How can brands in low-interest, low-involvement categories truly engage women in the digital space? Which of women’s digital activities are purchase decision drivers vs. distractors? What do women really want from brands online? Ogilvy, Microsoft and Mindshare teamed up to tackle those questions and more with “Digital Divas,” a groundbreaking study of more than 12,800 women that reveals how the Venus-Mars analogy extends into the digital sphere: how women vs. men live and breathe online and what that means for brands. "Digital Divas" makes sense of the daunting deluge of data on women in the digital domain to tell the story of how women seek, share and shop across channels. We’ll discuss and debate some hot topics, like why women really “like” brands on Facebook and what a “like” is truly worth. We’ll share some surprising new digital developments, like what surpassed peer recommendations and store coupons in 2011 to become the No. 1 influencer of women’s online purchase decisions. And we’ll illustrate how even the least sexy brands are connecting with, captivating and cashing in on women in the digital domains they rule.

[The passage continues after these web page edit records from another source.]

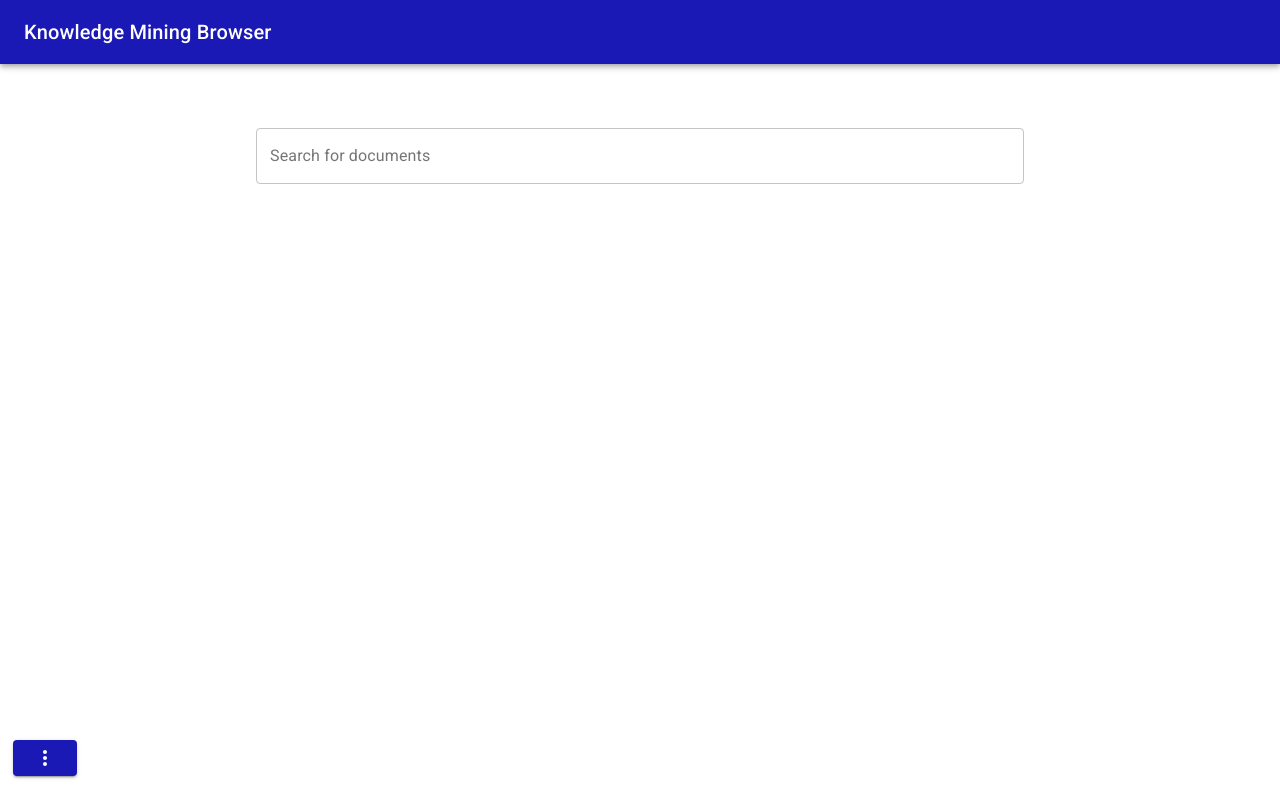
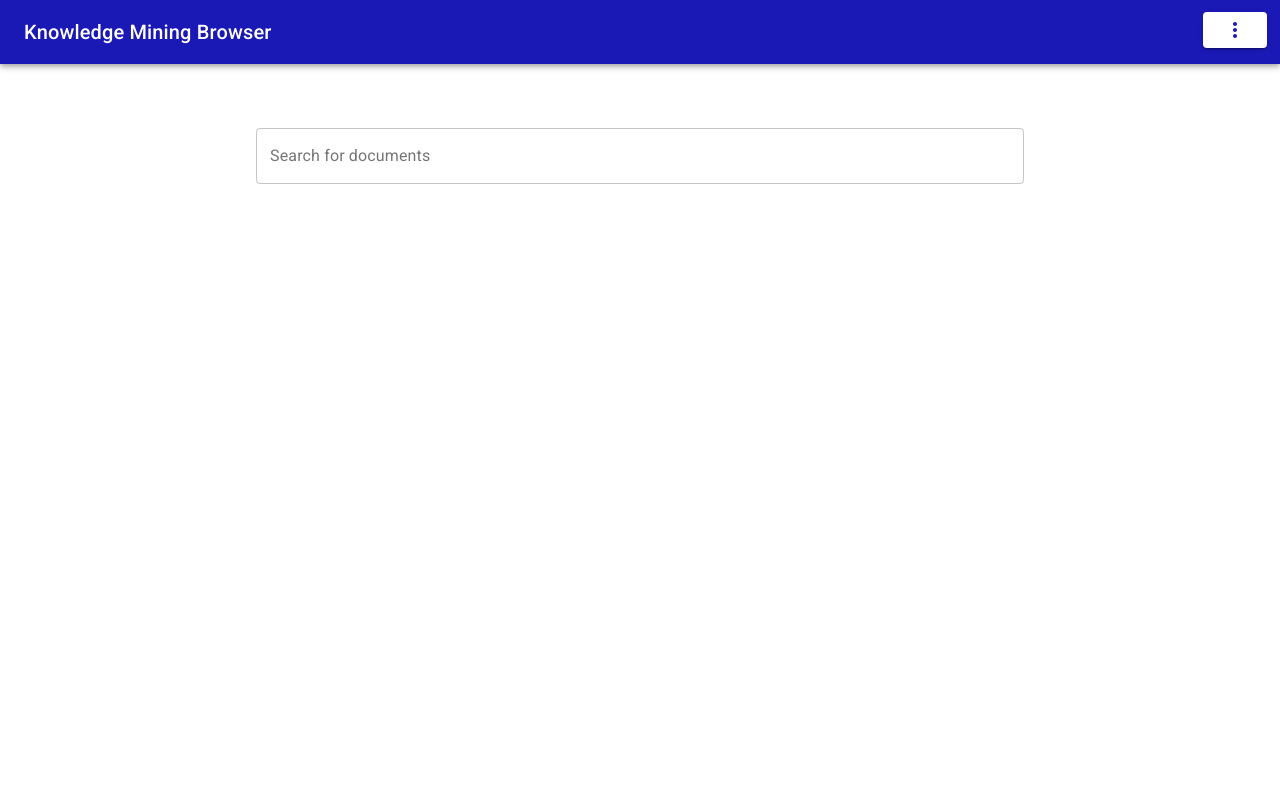
Before and after one commit to malwinq/AI-on-Azure-Semantive, a React (Create React App) app in the folder web-app/knowledge-mining/: page / in a window 1280 px wide. Built offline with nearby package versions, Linux system fonts and the light colour scheme.

Commit message:
Move menu button to the header

```diff
--- a/web-app/knowledge-mining/src/Header.js
+++ b/web-app/knowledge-mining/src/Header.js
@@ -13,9 +13,10 @@ const styles = {
   },
   menuButton: {
     position: 'absolute',
-    bottom: '3%',
-    left: '1%',
-    backgroundColor: '#1b19b6'
+    top: '1.5%',
+    right: '1%',
+    backgroundColor: '#ffffff',
+    color: '#1b19b6'
   }
 }
 
```
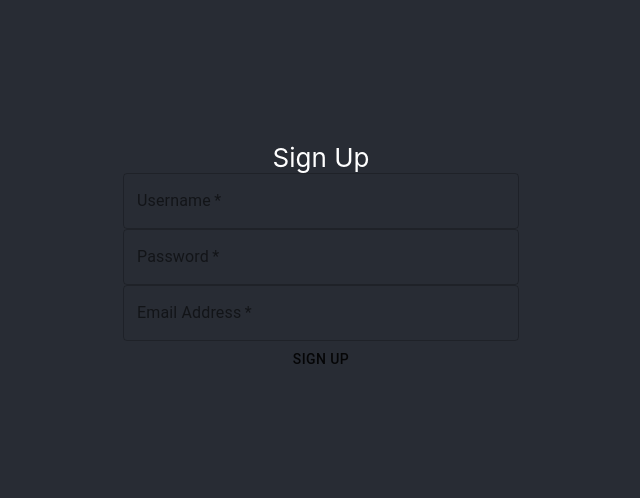
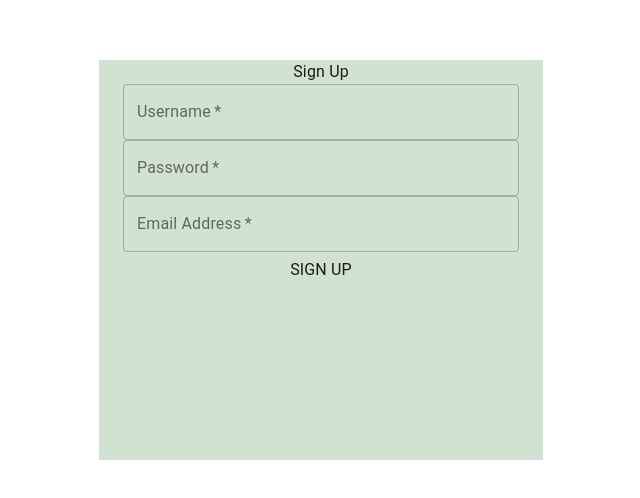
Before and after one commit to bethea28/amazon1, a React (Create React App) app: page / in a window 1280 px wide. Shown: the part 140-638 px from the top of the page, without its empty margins (319-959 px from the left). Built offline with nearby package versions, Linux system fonts and the light colour scheme; no server answers; what aws-amplify would draw is missing.

Commit message:
Styling added partially

```diff
--- a/src/App.css
+++ b/src/App.css
@@ -14,18 +14,22 @@
 }
 
 .App-header {
-  background-color: #282c34;
+  background-color: #ffffff;
   min-height: 100vh;
   display: flex;
   flex-direction: column;
   align-items: center;
   justify-content: center;
   font-size: calc(10px + 2vmin);
-  color: white;
+}
+
+.signUpBox {
+  background-color: #D1E1D2;
+  min-height: 50vh;
 }
 
 .App-link {
-  color: #61dafb;
+  color: #3e4d51;
 }
 
 @keyframes App-logo-spin {
--- a/src/App.tsx
+++ b/src/App.tsx
@@ -12,7 +12,7 @@ function App() {
   return (
     <div className="App">
       <header className="App-header">
-      <SignIn authState={'signIn'} loading={false} error={''} />
+      <SignIn authState={'signIn'} loading={false} error={''}/>
 
       </header>
     </div>
--- a/src/components/Signup.tsx
+++ b/src/components/Signup.tsx
@@ -1,5 +1,5 @@
 import React , {MouseEvent, FormEvent, ChangeEvent} from 'react';
-import { Box, Container, Link, TextField, Button}  from '@material-ui/core';
+import { Box, Container, Link, TextField, Button, Typography}  from '@material-ui/core';
 import { Auth } from 'aws-amplify';
 
 
@@ -23,7 +23,6 @@ const SignIn: React.FC<Props> = ({ authState, loading, error }) => {
 
   const handleSubmit = async (event: FormEvent) => {
     event.preventDefault();
-    //signIn(form['userName'], form['password'], form['email']);
     const username = form.userName;
     const password = form.password;
     const email = form.email;
@@ -40,7 +39,20 @@ const SignIn: React.FC<Props> = ({ authState, loading, error }) => {
       .then((user) => {
         console.log(user);
         //insert toatr or some status message
-        //axios.post('http://localhost:8080/api/signup', clientData, headers);
+        const request = {
+          username: user.user.getUsername(),
+          userSub: user.userSub
+        }
+        fetch('http://localhost:8080/api/sigup', {
+          method: 'POST',
+          headers: {
+            'Accept': 'application/json',
+            'Content-Type': 'application/json',
+          },
+          mode: 'cors',
+          body: JSON.stringify(request)
+        })
+
         return user;
       })
     } catch(error) {
@@ -52,16 +64,16 @@ const SignIn: React.FC<Props> = ({ authState, loading, error }) => {
   };
 
   const content = (
-    <Container component="main" maxWidth="xs">
+    <Container component="main" maxWidth="xs"  className="signUpBox">
       <form onSubmit={handleSubmit}>
-        <Box display="flex" flexDirection="column" mt={1} p={2} height="200%">
-Sign Up
-          <Box display="flex" justifyContent="center" fontWeight={100} color="error.main">
+      <Typography color="textPrimary">Sign Up</Typography>
+        <Box display="flex" flexDirection="column" flex mt={5} p={5} height="200%" bgcolor="#D1e1D2">
+
+          <Box display="flex" justifyContent="center" fontWeight={100}>
             {error}
           </Box>
           <Box width="100%" my={2}>
             <TextField
-            autoComplete="userName"
             type="userName"
             onChange={handleChangeValue('userName')}
             value={form.userName}
@@ -69,25 +81,21 @@ Sign Up
             variant="outlined"
             required
             fullWidth
-            inputProps={{"data-testid":"userName"}}
             />
           </Box>
           <Box width="100%" my={2}>
             <TextField
               label={loading? " " : "Password"}
               type="password"
-              autoComplete="current-password"
               onChange={handleChangeValue('password')}
               value={form.password}
               variant="outlined"
               required
               fullWidth
-              inputProps={{"data-testid":"password"}}
             />
             </Box>
             <Box width="100%" my={2}>
             <TextField
-              autoComplete="email"
               type="email"
               onChange={handleChangeValue('email')}
               value={form.email}
@@ -95,12 +103,11 @@ Sign Up
               variant="outlined"
               required
               fullWidth
-              inputProps={{"data-testid":"email"}}
             />
           </Box>
           <Box width="100%" mt={4} mb={2}>
             <Button data-testid="submitButton" disabled={loading} type="submit">
-              Sign Up
+              <Typography>Sign Up</Typography>
             </Button>
           </Box>
         </Box>
```
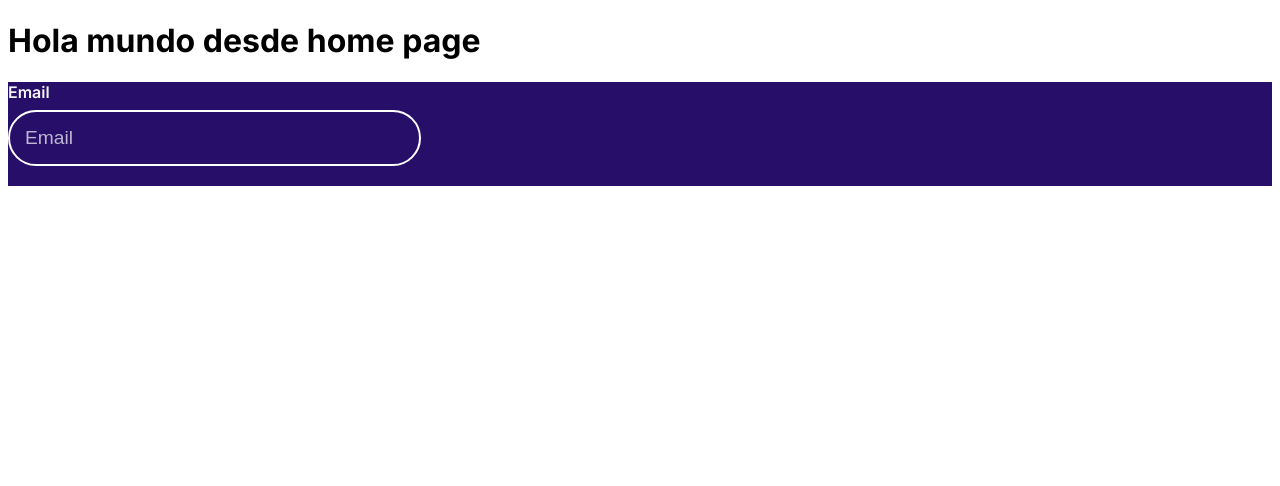
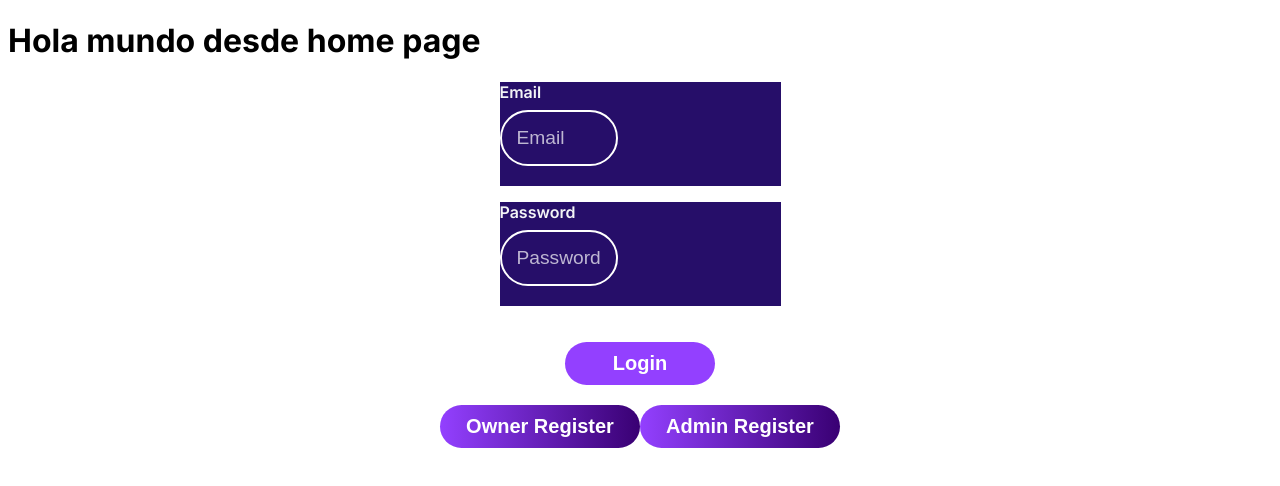
Before and after one commit to JuanAmezquitaAgredo/complexus_frontend, a Next.js app: page / in a window 1280 px wide. Shown: the top 486 px of the page. Built offline with nearby package versions, Linux system fonts and the light colour scheme.

Commit message:
Add Login component

```diff
--- /dev/null
+++ b/app/components/Login/Login.tsx
@@ -0,0 +1,21 @@
+'use client';
+import React from "react";
+import InputField from "../common/input/input";
+import Button from "../common/button/button";
+import ButtonGradient from "../common/buttonGradient/buttonGradient";
+import Style from "./style.module.css";
+
+const Login: React.FC = () => {
+    return (
+        <div className={Style.LoginContainer}>
+            <InputField label="Email" type="email" name="email" value="" placeholder="Email"/>
+            <InputField label="Password" type="password" name="password" value="" placeholder="Password"/>
+            <Button label="Login"/>
+            <div className={Style.RegisterContainer}>
+                <ButtonGradient label="Owner Register"/>
+                <ButtonGradient label="Admin Register"/>
+            </div>
+        </div>
+    );
+};
+export default Login;
--- /dev/null
+++ b/app/components/Login/style.module.css
@@ -0,0 +1,10 @@
+.LoginContainer {
+    display: flex;
+    flex-direction: column;
+    align-items: center;
+}
+
+.RegisterContainer {
+    display: flex;
+    align-items: center;
+}
--- /dev/null
+++ b/app/components/common/button/button.tsx
@@ -0,0 +1,13 @@
+import { ButtonProps } from "@/app/types/common/common";
+import React from "react";
+import  Style  from "./style.module.css";
+
+const Button: React.FC<ButtonProps> = ({ label, backgroundColor }) => {
+    return (
+        <button className={Style.button} style={{ backgroundColor: backgroundColor }}>
+            {label}
+        </button>
+    );
+};
+
+export default Button
--- /dev/null
+++ b/app/components/common/button/style.module.css
@@ -0,0 +1,18 @@
+
+.button {
+    width: 150px;
+    padding: 10px;
+    margin-top: 20px;
+    border-radius: 25px;
+    background-color: #9340ff;
+    border: none;
+    color: white;
+    font-size: 20px;
+    font-weight: bold;
+    cursor: pointer;
+    transition: background-color 0.3s;
+
+    &:hover {
+        background-color: #7833c2;
+    }
+}
--- /dev/null
+++ b/app/components/common/buttonGradient/buttonGradient.tsx
@@ -0,0 +1,12 @@
+import { ButtonGradientProps } from "@/app/types/common/common";
+import React from "react";
+import Style from "./style.module.css";
+const ButtonGradient: React.FC<ButtonGradientProps> = ({ label }) => {
+    return (
+        <button className={Style.buttonGradient}>
+            {label}
+        </button>
+    );
+};
+
+export default ButtonGradient
--- /dev/null
+++ b/app/components/common/buttonGradient/style.module.css
@@ -0,0 +1,17 @@
+.buttonGradient{
+    width: 200px;
+    padding: 10px;
+    margin-top: 20px;
+    border-radius: 25px;
+    background: linear-gradient(to right, #9340ff, #390073);
+    border: none;
+    color: white;
+    font-size: 20px;
+    font-weight: bold;
+    cursor: pointer;
+    transition: width 0.5s ease;
+
+    &:hover {
+        width: 205px;
+    }
+}
--- a/app/components/common/input/input.tsx
+++ b/app/components/common/input/input.tsx
@@ -1,28 +1,21 @@
 'use client';
 import React from "react";
-import { Input, InputContainer, Label } from "./style";
-
-interface InputFieldProps {
-    label: string;
-    type: string;
-    name: string;
-    value: string;
-    placeholder: string;
-    // onChange: (event: React.ChangeEvent<HTMLInputElement>) => void;
-}
+import { InputFieldProps } from "@/app/types/common/common";
+import Style from "./style.module.css";
 
 const InputField: React.FC<InputFieldProps> = ({ label, type, name, value, placeholder }) => {
 
     return (
-        <InputContainer>
-            <Label>{label}</Label>
-            <Input
+        <div className={Style.InputContainer}>
+            <label className={Style.Label}>{label}</label>
+            <input
+                className={Style.Inputform}
                 type={type}
                 name={name}
                 value={value}
                 placeholder={placeholder}
             />
-        </InputContainer>
+        </div>
     )
 }
 
--- a/app/components/common/input/style.ts
+++ b/app/components/common/input/style.module.css
@@ -1,19 +1,17 @@
-import styled from "styled-components";
-
-export const InputContainer = styled.div`
+.InputContainer {
     margin-bottom: 16px;
     background-color: #260e69;
-`;
+}
 
-export const Label = styled.label`
+.Label {
     display: block;
     font-size: 1rem;
     font-weight: 600;
     color: #f3f4f6;
     margin-bottom: 8px;
-`;
+}
 
-export const Input = styled.input`
+.Inputform{
     width: 30%;
     padding: 15px;
     font-size: 1.2rem;
@@ -23,9 +21,9 @@ export const Input = styled.input`
     color: white;
     margin-bottom: 20px;
     outline: none;
+
+
+    &::placeholder {
+        color: rgba(255, 255, 255, 0.7);
+    }
 }
-
-input::placeholder {
-    color: rgba(255, 255, 255, 0.7); /* Placeholder semi-transparente */
-}
-`;
--- a/app/page.tsx
+++ b/app/page.tsx
@@ -1,10 +1,12 @@
-import InputField from "./components/common/input/input";
+'use client';
+
+import Login from "./components/Login/Login";
 
 export default function Home() {
   return (
     <div>
       <h1>Hola mundo desde home page</h1>
-      <InputField label="Email" type="email" name="email" value="" placeholder="Email"/>
+      <Login/>
     </div>
   );
 }
--- /dev/null
+++ b/app/types/common/common.ts
@@ -0,0 +1,17 @@
+export interface InputFieldProps {
+    label: string;
+    type: string;
+    name: string;
+    value: string;
+    placeholder: string;
+    // onChange: (event: React.ChangeEvent<HTMLInputElement>) => void;
+}
+
+export interface ButtonProps{
+    label: string;
+    backgroundColor?: string;
+}
+
+export interface ButtonGradientProps{
+    label: string;
+}
```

The use of technology by women in the Global South is growing fast!
From Africa to South America to Southeast Asia, women in the Global South are using technology tools in new and creative ways with astounding results. Teen girls and senior citizens alike are finding the freedom to use technology to let their voices be heard, to foster an independent living, and to bring about revolution.
Women in the Global South are using advanced tactics and tools to:
Sophisticated and coordinated social media campaigns are becoming the domain of women all over the world.
We will talk about what this means for women in the Global South, how their online personas might differ from real-world personas in societies where women have fewer rights, and where technology tools need to go next in order to meet their specific needs.
Network with fellow female music professionals who have the drive and the ideas to create substantial art. Support and competition are not mutually exclusive. If only the strong survive, a strong network can help you thrive in the music industry. Come find that network at the Meet Up Pavilion in the SXSW Trade Show.
9th–13th March 2012